What the task requires:
Show all lines of the listing that hold the word "Fiber".
..........
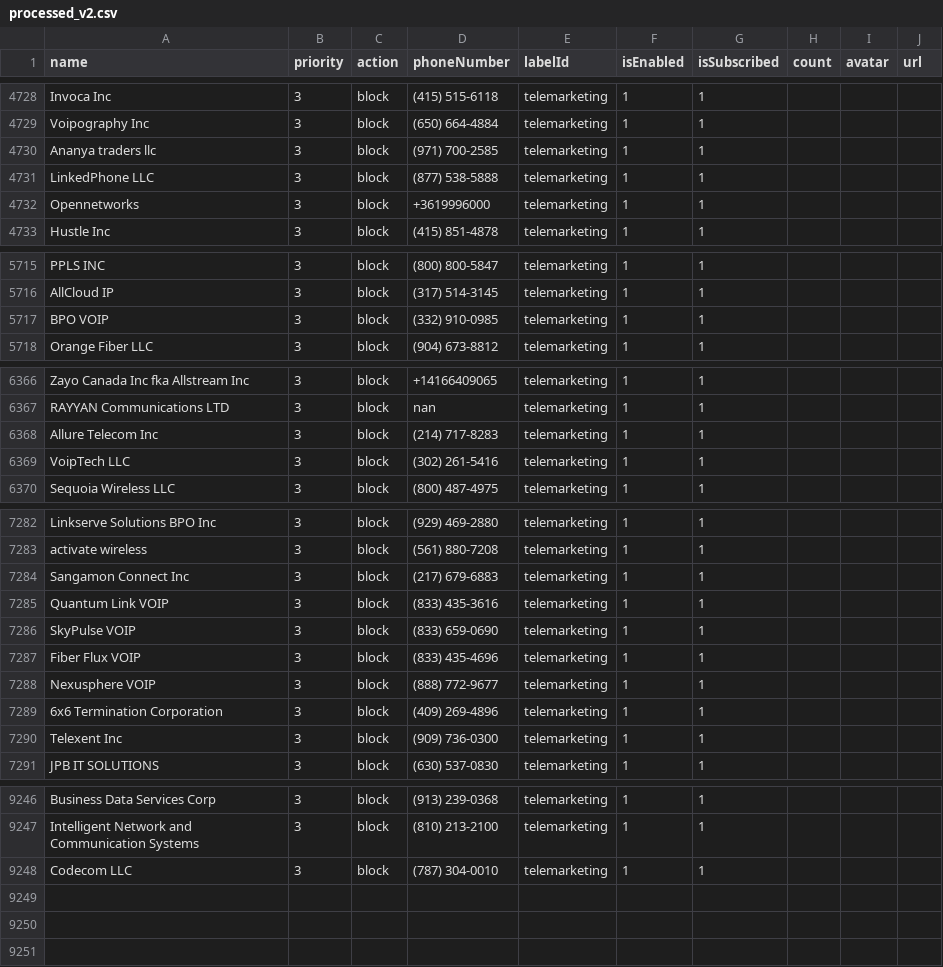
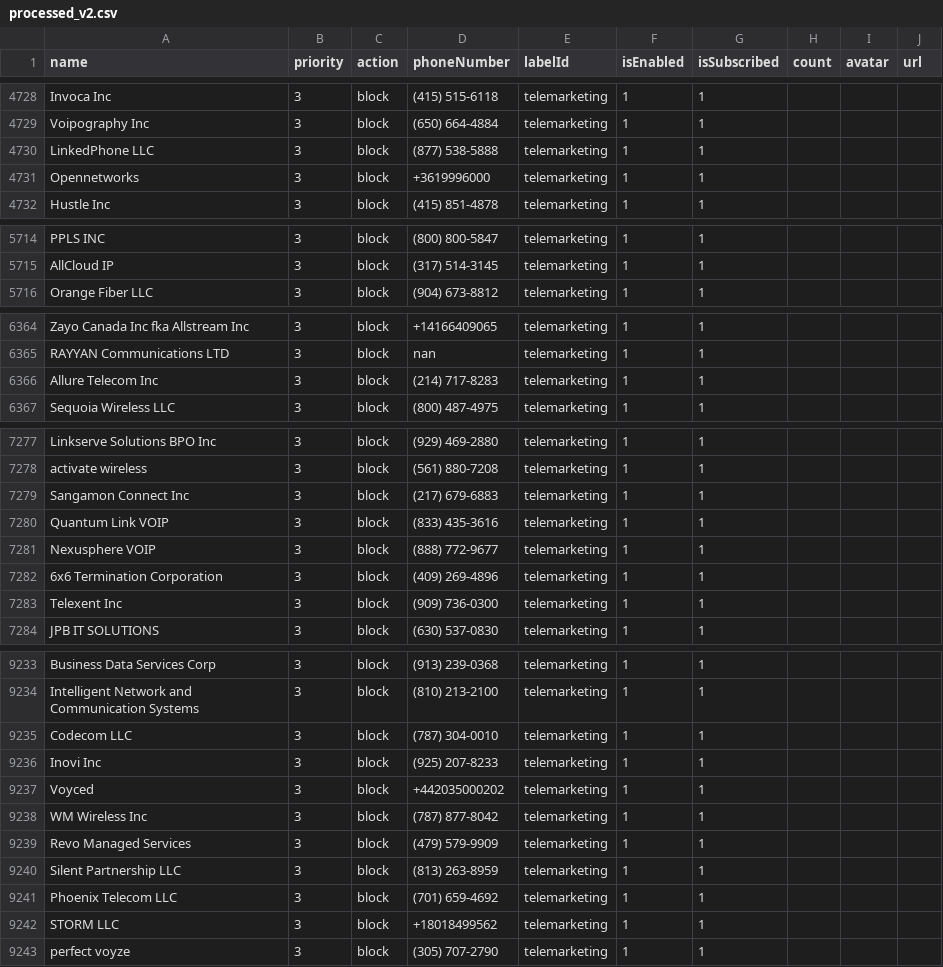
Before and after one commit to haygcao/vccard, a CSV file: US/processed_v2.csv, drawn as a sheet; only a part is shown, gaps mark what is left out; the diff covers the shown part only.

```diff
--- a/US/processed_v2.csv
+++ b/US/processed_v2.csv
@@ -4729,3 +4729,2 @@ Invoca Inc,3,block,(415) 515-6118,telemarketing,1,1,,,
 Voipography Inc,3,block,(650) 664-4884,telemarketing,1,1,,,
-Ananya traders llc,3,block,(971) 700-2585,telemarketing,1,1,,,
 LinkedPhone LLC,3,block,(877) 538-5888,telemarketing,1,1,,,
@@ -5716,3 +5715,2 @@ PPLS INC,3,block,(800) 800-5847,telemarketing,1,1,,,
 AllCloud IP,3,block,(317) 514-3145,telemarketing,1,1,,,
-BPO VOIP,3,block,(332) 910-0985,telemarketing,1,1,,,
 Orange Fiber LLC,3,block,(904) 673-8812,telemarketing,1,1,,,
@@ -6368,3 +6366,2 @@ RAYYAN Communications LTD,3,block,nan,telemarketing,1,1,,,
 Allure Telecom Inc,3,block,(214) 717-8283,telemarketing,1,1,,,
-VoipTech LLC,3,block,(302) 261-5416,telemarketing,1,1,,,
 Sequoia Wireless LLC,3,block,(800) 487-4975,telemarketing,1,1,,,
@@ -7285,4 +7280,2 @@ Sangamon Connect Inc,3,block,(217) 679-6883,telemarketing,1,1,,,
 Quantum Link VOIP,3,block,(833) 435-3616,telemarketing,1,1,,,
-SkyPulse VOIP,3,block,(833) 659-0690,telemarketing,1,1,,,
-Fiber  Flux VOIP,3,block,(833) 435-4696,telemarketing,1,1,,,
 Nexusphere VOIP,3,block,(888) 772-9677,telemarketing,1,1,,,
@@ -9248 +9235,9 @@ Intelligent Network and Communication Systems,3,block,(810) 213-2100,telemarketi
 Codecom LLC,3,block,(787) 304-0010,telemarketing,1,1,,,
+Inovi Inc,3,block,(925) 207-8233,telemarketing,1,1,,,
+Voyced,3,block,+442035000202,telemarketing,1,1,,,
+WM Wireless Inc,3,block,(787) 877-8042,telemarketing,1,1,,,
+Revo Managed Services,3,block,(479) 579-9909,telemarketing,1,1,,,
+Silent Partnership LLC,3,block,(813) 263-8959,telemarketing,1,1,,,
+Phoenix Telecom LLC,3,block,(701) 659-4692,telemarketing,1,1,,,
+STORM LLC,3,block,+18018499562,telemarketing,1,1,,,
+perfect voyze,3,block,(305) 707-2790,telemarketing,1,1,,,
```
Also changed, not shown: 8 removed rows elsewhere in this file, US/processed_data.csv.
..........
Output for this task:
 Orange Fiber LLC,3,block,(904) 673-8812,telemarketing,1,1,,,
-Fiber  Flux VOIP,3,block,(833) 435-4696,telemarketing,1,1,,,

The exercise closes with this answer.